Climate: A Missed Opportunity
By Dr Indu K Murthy.
The Union Budget 2021–22 is a clear plan to bring the economy back on track. But, the current pandemic should have paved the way for a new approach to economic development — one that prioritised environment, ecosystems, and green infrastructure.
With growing loss to life and infrastructure as a result of natural disasters, and India being ranked 7th by the Global Climate Risk Index 2021 — a reflection on the poor preparedness to deal with climate reality, focussed budget to climate adaptation was expected. But the opportunity to promote adaptation is missed in this year’s budget.
Climate-resilient infrastructure and nature-based solutions: While a series of announcements on increased outlay to power, road, and rural infrastructure have been made, there is no reference to climate risks to these infrastructures — providing no policy intent or direction to building climate-resilient infrastructure. Dedicated budget outlay for climate-resilient infrastructure, and nature-based solutions (NbS) could have generated jobs and business opportunities, while at the same time providing climate adaptation benefits.
Climate information services: The Government of India, with an agenda to double farmer’s income, and plans to realign agriculture with changing climate and rainfall patterns, missed an opportunity to build resilience of farming systems and other climate-sensitive sectors by making no provisions to create improved climate information services.
Coastal climate insurance: The Budget could have been the pivotal platform to launch coastal climate insurance to buffer losses incurred by about 250 million people (14% of India’s population) residing on the coast as a result of increasing cyclones and floods. Insurance for coastal areas is promoted in Florida; in the UK, and in France and Spain. India could have been one of the first emerging economies with dedicated coastal insurance funded by a federal budget encompassing coastal homes, lives as well as infrastructure — an opportunity lost.

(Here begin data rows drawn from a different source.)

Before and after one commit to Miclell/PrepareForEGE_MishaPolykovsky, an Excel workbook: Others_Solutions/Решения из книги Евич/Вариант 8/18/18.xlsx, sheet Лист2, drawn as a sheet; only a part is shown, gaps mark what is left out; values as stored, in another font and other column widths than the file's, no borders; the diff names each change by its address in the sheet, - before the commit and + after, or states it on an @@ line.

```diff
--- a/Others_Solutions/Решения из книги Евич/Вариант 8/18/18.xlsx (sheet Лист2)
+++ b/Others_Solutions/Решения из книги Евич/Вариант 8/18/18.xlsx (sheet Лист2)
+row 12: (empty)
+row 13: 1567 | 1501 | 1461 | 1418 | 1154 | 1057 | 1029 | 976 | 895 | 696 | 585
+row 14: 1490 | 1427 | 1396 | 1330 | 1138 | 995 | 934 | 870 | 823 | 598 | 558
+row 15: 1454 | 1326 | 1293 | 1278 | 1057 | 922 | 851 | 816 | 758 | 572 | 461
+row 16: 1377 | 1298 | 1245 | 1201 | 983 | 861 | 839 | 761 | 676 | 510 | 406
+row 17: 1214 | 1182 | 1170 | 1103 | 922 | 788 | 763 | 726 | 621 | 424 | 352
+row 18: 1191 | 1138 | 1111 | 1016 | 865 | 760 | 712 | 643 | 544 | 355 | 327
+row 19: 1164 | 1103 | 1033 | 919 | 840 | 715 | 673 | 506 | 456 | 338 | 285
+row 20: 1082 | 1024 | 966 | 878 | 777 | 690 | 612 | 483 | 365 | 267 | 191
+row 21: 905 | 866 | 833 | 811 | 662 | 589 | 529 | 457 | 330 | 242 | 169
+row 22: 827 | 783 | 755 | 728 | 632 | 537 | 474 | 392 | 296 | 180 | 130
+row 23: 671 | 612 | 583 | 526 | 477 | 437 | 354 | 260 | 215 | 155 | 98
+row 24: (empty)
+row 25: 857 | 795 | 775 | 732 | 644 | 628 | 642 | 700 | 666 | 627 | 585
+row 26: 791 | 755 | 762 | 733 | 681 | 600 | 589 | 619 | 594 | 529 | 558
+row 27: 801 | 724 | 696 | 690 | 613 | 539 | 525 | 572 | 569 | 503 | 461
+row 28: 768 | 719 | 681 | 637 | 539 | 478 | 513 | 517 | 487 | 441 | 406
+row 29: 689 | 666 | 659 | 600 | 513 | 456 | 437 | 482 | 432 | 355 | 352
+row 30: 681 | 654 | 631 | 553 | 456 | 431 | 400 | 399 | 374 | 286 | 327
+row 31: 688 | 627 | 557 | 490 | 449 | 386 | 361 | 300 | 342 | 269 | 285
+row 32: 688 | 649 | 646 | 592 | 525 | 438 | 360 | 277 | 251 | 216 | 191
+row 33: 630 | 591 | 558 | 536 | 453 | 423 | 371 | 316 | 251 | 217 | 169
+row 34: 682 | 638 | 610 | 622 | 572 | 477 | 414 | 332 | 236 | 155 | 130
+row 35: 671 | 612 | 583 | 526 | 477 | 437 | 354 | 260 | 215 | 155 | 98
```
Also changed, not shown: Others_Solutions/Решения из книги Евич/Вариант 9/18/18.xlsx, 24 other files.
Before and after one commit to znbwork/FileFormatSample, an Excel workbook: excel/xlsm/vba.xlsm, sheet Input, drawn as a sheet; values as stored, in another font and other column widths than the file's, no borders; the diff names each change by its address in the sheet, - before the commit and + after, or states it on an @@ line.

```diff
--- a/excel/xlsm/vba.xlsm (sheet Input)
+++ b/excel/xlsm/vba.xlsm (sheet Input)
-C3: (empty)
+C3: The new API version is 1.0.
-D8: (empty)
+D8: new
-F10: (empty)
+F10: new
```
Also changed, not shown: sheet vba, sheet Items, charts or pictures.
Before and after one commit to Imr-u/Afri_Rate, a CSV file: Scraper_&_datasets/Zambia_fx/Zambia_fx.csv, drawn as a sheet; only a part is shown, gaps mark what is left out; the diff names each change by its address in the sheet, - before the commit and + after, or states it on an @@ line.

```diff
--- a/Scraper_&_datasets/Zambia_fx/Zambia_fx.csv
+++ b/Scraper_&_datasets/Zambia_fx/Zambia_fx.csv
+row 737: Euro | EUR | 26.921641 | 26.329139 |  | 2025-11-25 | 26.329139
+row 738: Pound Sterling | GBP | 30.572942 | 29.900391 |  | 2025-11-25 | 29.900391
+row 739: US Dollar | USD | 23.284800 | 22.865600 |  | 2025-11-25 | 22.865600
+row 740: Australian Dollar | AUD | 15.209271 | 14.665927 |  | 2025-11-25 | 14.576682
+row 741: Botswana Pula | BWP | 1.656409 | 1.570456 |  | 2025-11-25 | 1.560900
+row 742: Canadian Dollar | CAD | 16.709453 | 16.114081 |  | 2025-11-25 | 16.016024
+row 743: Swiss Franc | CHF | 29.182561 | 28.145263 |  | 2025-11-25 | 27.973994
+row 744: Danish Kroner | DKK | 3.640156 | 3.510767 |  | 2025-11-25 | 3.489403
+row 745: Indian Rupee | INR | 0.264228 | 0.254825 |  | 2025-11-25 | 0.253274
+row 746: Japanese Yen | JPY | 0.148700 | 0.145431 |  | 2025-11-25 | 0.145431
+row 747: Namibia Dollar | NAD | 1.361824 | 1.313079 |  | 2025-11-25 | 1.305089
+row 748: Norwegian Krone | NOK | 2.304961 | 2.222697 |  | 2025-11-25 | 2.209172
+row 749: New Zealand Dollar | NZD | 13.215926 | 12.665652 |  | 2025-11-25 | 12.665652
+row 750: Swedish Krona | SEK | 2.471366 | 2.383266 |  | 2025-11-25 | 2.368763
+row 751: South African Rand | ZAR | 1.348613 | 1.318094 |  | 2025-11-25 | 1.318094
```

India, aiming to grow into a US$5 trillion economy by 2024, should have considered climate risks while developing a blueprint for its economy and development, by judiciously allocating budget for resilient, and regenerative economy. Promoting NbS — a benefit multiplier providing social and health benefits, employment, and poverty alleviation — all at the core of development and contributing to several Sustainable Development Goals; incentivising climate-resilient infrastructure, budgeting for coastal insurance could have helped India grow into an economy that is resilient, even in the face of climate change. The only silver lining is the tabling of the 15th Finance Commission recommendation to enhance states’ share to 41%, which with clear directive could increase climate finance for adaptation in states.
The author heads the Adaptation and Risk Analysis team at the Center for Study of Science, Technology and Policy (CSTEP), a research-based think tank.